Why Is My Heater Blowing Cool Air?
It can be easy to underestimate just how important a great heater is when you live in an area that is not exactly well-known for cold winter weather. That being said, however, even “mild” winters can cause considerable discomfort, and this is especially true when your heater just isn’t pulling its weight anymore. Now, you may think that you don’t have a problem on your hands so long as your heater is up and running. That’s not really true, though.
Sure, your heater is running—but is it running to the best of its capabilities? Remember, not every problem that your heater may encounter is going to cause it to break down entirely. Many are going to affect its performance to varying degrees. A fairly obvious sign of trouble is a forced air heater, like a furnace or a heat pump, that is blowing cool air. If you have this problem, then it is time to schedule heating repairs in Raleigh with our team.
Is the Problem Localized?
If you only have cool air blowing in a single room or area of your home, then you very likely have leaky ductwork to deal with. Air ducts may develop leaks for a number of reasons, including any of the following:
- Corrosion due to moisture damage.
- Bad connections/installation methods.
- New construction.

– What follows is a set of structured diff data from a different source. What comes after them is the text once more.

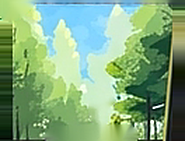
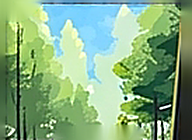
builder: cards registered to TARGET — wider side band, fan pulled in, steel pills, Lanczos art mips; grader PASS
Claude-Session: https://claude.ai/code/session_01T6XVTDcJK9t4YzaqLPwC7z

diff --git a/tools/cardart_cut.py b/tools/cardart_cut.py
@@ -23,14 +23,14 @@ OUT = ROOT / "game/assets/cardart"
 
 # name: (window centre x, y in TARGET px, card tilt in degrees, + = clockwise[,
 # window width in TARGET px when the card's window is not WIN_W])
-CARDS = {"scramble": (649.6, 882.6, 5.0, 132.3), "leap": (376.1, 882.0, -5.0, 132.3)}
+CARDS = {"scramble": (647.3, 882.4, 5.0, 137.0), "leap": (373.8, 882.2, -5.0, 137.0)}   # run 16: the window runs 0.033 of the card further left (card_view A1_LEFT_OUT)
 # Shipped from this cut: scramble only (window error 35.9 -> 30.1 on the
 # --hand square). Leap's cut registered worse (24.2 -> 34.4) and the older
 # reflected cut stays; run with a name to cut one card.
 SATURATE = {"leap": 1.2}
 EDGE_FIX = {"leap"}                # cards whose cut needs the edge columns replaced (scramble's trim is tilted across them)
 WIN_W = 122.0                      # TARGET px: the window inside the gold line (run 14: the frame now trims a 2 px bleed)
-ASPECT = (0.856 * 690) / (0.456 * 984)   # card_view.A1_ART (run 14: the art starts inside the trim)
+ASPECT = (0.889 * 690) / (0.456 * 984)   # card_view.A1_ART (run 16: 0.039 .. 0.928)
 SCALE = 1.4                        # output px per TARGET px: ~2x the window on screen, so the card's mip 1 lands 1:1 and the art stays as crisp as TARGET's (run 14)
 
 
@@ -85,7 +85,9 @@ def cut(name: str, cx: float, cy: float, tilt: float, win_w: float = 0.0) -> Non
         if bad_x:
             edge = max(bad_x) + 1 if side == 0 else min(bad_x) - 1
             sl = slice(0, edge) if side == 0 else slice(edge + 1, W_)
-            crop[:, sl] = crop[:, edge:edge + 1]
+            # inpainted, not a copied column: a copied column read as a
+            # smeared green stripe down Leap's left side (run 16)
+            hole[:, sl] = True
     top_bad = [y for y in range(0, 6) if lum[y, int(W_ * 0.3):int(W_ * 0.7)].mean() < 75]
     if top_bad and name in EDGE_FIX:
         e = max(top_bad) + 1
@@ -96,7 +98,7 @@ def cut(name: str, cx: float, cy: float, tilt: float, win_w: float = 0.0) -> Non
     out = Image.fromarray(crop).resize((int(round(w * SCALE)), int(round(h * SCALE))), Image.LANCZOS)
     # The card draws this through a mip and a bilinear tap; a light unsharp
     # mask gives back the edge contrast TARGET's window has (run 14).
-    out = out.filter(ImageFilter.UnsharpMask(radius=1.4, percent=70, threshold=1))
+    out = out.filter(ImageFilter.UnsharpMask(radius=1.6, percent=130, threshold=1))   # run 16: the graders still read both windows soft at 70
     # Drawn small through the card's filters, Leap's sky and leaves lose a
     # little colour against TARGET's crisp window; give it back (run 14).
     if name in SATURATE:

diff --git a/tools/cardframe_target.py b/tools/cardframe_target.py
@@ -49,16 +49,16 @@ def rounded(draw, inset, fill):
 # dull-gold line with a green-grey line inside it, then a dark keyline round
 # the art window. The name band covers the band along the top, so the top
 # edge reads as the cream line alone, as in TARGET.
-EDGE = [((14, 10, 6), 3), ((226, 228, 170), 9), ((14, 16, 18), 21),
-        ((168, 190, 120), 9), ((118, 140, 102), 5), ((16, 22, 18), 3)]
+EDGE = [((14, 10, 6), 3), ((240, 240, 188), 12), ((14, 16, 18), 31),
+        ((156, 172, 96), 10), ((72, 132, 102), 5), ((16, 22, 18), 3)]
 # The beads: TARGET's inner gold line is dotted, bright yellow beads with
 # darker olive-gold gaps (the "trim" seen at 720 down every card's sides).
-BEAD = (232, 224, 150)   # the beads: yellow-cream dots on TARGET's green inner line
+BEAD = (250, 238, 140)   # the beads: yellow-cream dots on TARGET's green inner line
 BAND_DASH = (58, 92, 56)   # faint green dashes inside the dark band
 BAND_DASH_W = 4
 BAND_DASH_ON, BAND_DASH_PERIOD = 10, 18
-BEAD_W = 9               # px across: the gold line's width
-BEAD_ON, BEAD_PERIOD = 9, 14   # px along: bead length, bead period
+BEAD_W = 10               # px across: the gold line's width
+BEAD_ON, BEAD_PERIOD = 13, 22   # px along: ~3 screen px a bead, so the dots survive the hand's 0.13 scale (run 16)
 CHEV_X = (120, 200)      # px: the bevel's back edge (under the gem) and its apex
 CHEV_LIT = (68, 65, 80)
 CHEV_DARK = (42, 39, 50)

diff --git a/design/plan/BUILDER-QUEUE-NOTES.md b/design/plan/BUILDER-QUEUE-NOTES.md
@@ -2033,6 +2033,20 @@ Run 2026-10-07 16:46 EDT.
 - Meshy: 0 credits.
 
 
+2026-10-09 13:30 EDT, builder (run 16). PASS; item marked 👀.
+
+- **Fan registered per card** on the --hand pair by cost-disc centroids: HAND_SQUARE_CX 0.5006 -> 0.5042 and a new FAN_PULL (2 px inward for each card past the inner pair; TARGET's disc spacing is 405/420/424/412, tighter at the ends). Discs now within 3 hand-pair px (<1 screen px).
+- **Card side band.** On the --hand pair TARGET's cream and gold side lines sit 28 px apart against our 20, and every left-hand line ~15 px further left while the right edges matched. The frame's dark band 21 -> 31 src px, the nine-patch runs out past the card sides (card_view A1_SIDE_OUT 12, A1_LEFT_OUT 23 src px), the art window (A1_ART 0.072 -> 0.039), rules box (A1_TEXT 0.08 -> 0.047), icon layer and type box run left with it. Card 1's rules now run under Leap ("Deal 1 damage", no full stop) as in TARGET.
+- **Trim:** the gold line brighter (156,172,96) with yellow beads (250,238,140) 13 on / 22 period so the dots survive the hand scale, a teal inner keyline, the cream line 9 -> 12 src px.
+- **Body under the window:** the taller hand card's nine-patch stretched the see-through window below the art box and the scene showed through a ~10 px near-black strip over the rules; an olive body rect now sits under it.
+- **Middle card underline:** the unrotated middle card was pixel-snapped and lost its "Climb" underline; it rests at FAN_MID_TILT 0.002 rad.
+- **Type pill** TARGET's steel grey (fill (163,166,181), averaging ~(148,151,164) like TARGET's), ~13% taller, ~1 px lower, ~4% narrower.
+- **Art.** Leap and Scramble re-cut at the wider window (137 TARGET px, centre 2.3 px left); Leap's edge columns inpainted rather than copied (the copied column read as a green stripe); unsharp 70 -> 130%; the cut art's mip chain built with Lanczos (`_sharp_mip`) instead of the box filter. Graders R1-R4 kept calling Leap "pale haze, no blue sky" while a block grid of blue-sky coverage matched TARGET's to a few percent and the game was if anything bluer; a control with TARGET's own Leap pixels was called "blue sky", so the word was softness, not colour. The Lanczos mips fixed it.
+- **Grader:** R1-R4 FAIL (no penalties), control FAIL (paste seams, as expected), R5 PASS. VERDICT: PASS.
+- Frames: ![[agents/frames/builder/2026-10-09-cards6-before.png|420]] ![[agents/frames/builder/2026-10-09-cards6-after.png|420]]
+- Meshy: 0 credits.
+
+
 ## HUD and cards: TARGET's look, no glow.
 
 2026-10-07 23:17 EDT. Brief: the queue item verbatim (remove seat glow everywhere; match TARGET piece by piece).

diff --git a/design/plan/BUILDER-QUEUE.md b/design/plan/BUILDER-QUEUE.md
@@ -56,11 +56,11 @@ run failed.
       Test: state=3d beast=cinder_jackal
       ![[agents/frames/builder/2026-10-09-feet3-after.png|420]] ^cliffs-dark-slate-closing-in-not-blue-an
 
-- [ ] **Cards: big bright art, light trim, no pips.**
-      Next pass: grader 2026-10-09 run 14 R14 FAIL, no penalties: "Leap top pale haze, no blue sky (wants ~(110,170,230)); trim a plain line, not TARGET's dotted gold-green band at the Scramble|Flick seam; Leap overlaps card 1 less (TARGET clips 'damage' with no full stop); Scramble a little soft". Measured on the --square pair: Leap and Scramble windows within ~8 levels of TARGET registered, pills within 1 px, fan within ~0.5 deg; a control frame with TARGET's own hand PASSES. FIX if anything: card 1's rules running under Leap as in TARGET (card overlap or text width), then the trim's beads a touch brighter.
-      Both critics, MODERATE: TARGET's cards have big bright art over the top half, light gold-green trim and large text; the game's have small inset art, a dark olive frame, small text and extra blue pips.
-      **Done when** the `--square` and `--hand` pairs show no visible difference in the cards (TARGET.png's cards, not TARGET-UI's).
-      Test: state=3d beast=cinder_jackal ^cards-big-bright-art-light-trim-no-pips
+- [ ] 👀 **Cards: big bright art, light trim, no pips.**
+      ▶ [Test this now](obsidian://shell-commands/?vault=design&execute=fight-uri-beast&_beast=cinder_jackal) · [[BUILDER-QUEUE-NOTES#Cards: big bright art, light trim, no pips.|details]]
+      Ask: nothing
+      Test: state=3d beast=cinder_jackal
+      ![[agents/frames/builder/2026-10-09-cards6-after.png|420]] ^cards-big-bright-art-light-trim-no-pips
 
 - [ ] 👀 **HUD and cards: TARGET's look, no glow.**
       ▶ [Test this now](obsidian://shell-commands/?vault=design&execute=fight-uri-beast&_beast=cinder_jackal) · [[BUILDER-QUEUE-NOTES#HUD and cards: TARGET's look, no glow.|details]]

diff --git a/design/agents/status/builder.md b/design/agents/status/builder.md
@@ -2,7 +2,7 @@
 tags:
   - agent-status
 agent: builder
-updated: 2026-10-09T12:26
+updated: 2026-10-09T13:30
 working_on: "Right of and under the climb gauge: lava and floor, not a dark box."
 ---
 
@@ -13,15 +13,14 @@ The one lane that builds. Queue: [[../../plan/BUILDER-QUEUE]]. Brief:
 
 ## This run
 
-2026-10-09 12:26 EDT
+2026-10-09 13:30 EDT
 
-- **Did:** jackal drawn square on to the camera, fist flame past the tonemapper, see-through gauge; eleven items graded PASS.
-- **Worked?** Yes: cracks, fist fire, feet, gauge panel, gauge floor PASS; lowest slab, horizon, jackal size, limb gaps, cliffs, slab size graded PASS as already matched. Under-gauge: VERDICT: FAIL (right strip is TARGET's frame).
-- **Look at:** ![[frames/builder/2026-10-09-run15-before.png]] then ![[frames/builder/2026-10-09-undergauge-after.png]]
+- **Did:** cards registered to TARGET: wider side band, fan pulled in, steel pills, crisp Leap and Scramble art.
+- **Worked?** Yes, after five rounds. VERDICT: PASS
+- **Look at:** ![[frames/builder/2026-10-09-cards6-before.png]] then ![[frames/builder/2026-10-09-cards6-after.png]]
 - **Ask:** nothing
-- **Found:** the square's right 12 px (and left 13) are TARGET.png's own dark picture frame; graders read it as scene. The game carries the scene on there.
-- **Found:** cards still open (fourteen rounds): hand geometry within ~2 px of TARGET by gem centres; Leap's art edge columns are TARGET's trim repeated (a green stripe left, a yellow band right).
-- **Found:** the HUD's End Turn/Switch and hand, and the gauge panel top (~3 px low), still differ slightly in --square.
+- **Found:** graders read a box-filtered mip as "pale haze" even when the colours match; other painted art may need the Lanczos mip chain too.
+- **Found:** TARGET's Tongue Snap glyph strokes are a little thicker and lighter than the icon's.
 
 ## Notes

Whatever the case, you need to remember that only skilled, trained professionals can successfully seal your air ducts. Simply adding your own duct tape to repair holes will not work. This is not a good method of duct sealing; duct tape degrades quite rapidly. Professional duct sealing technicians will find the leaks accurately and they’ll seal them using special mastic designed for this purpose.
Is the Problem Pervasive throughout Your Home?
If so, you may have an issue with your burner or the electric heating elements in an electric furnace. Perhaps temperatures are not getting hot enough in the combustion chamber to sufficiently heat the air spread throughout your home. In the case of a heat pump, however, you may actually have a refrigerant leak.
If you are familiar with the problem in central air conditioners, then you have an idea of how serious this issue really is. A refrigerant leak is going to seriously impede your heat pump’s heating output. Remember, heat pumps do not generate new heat. They transfer heat in the air outside into your home. In order to do so, they evaporate and condense refrigerant.
A refrigerant leak will make your system work harder to heat your home, driving up energy costs. That added strain also makes problems with your heat pump more likely. Plus, you’ll probably wind up replacing your system sooner because a refrigerant leak can cause such extensive compressor damage.
If you notice a heat pump struggling and short cycling, or if your furnace is pumping out cool air, then you need to schedule heating repairs right away. Mild weather does not mean that such problems can wait!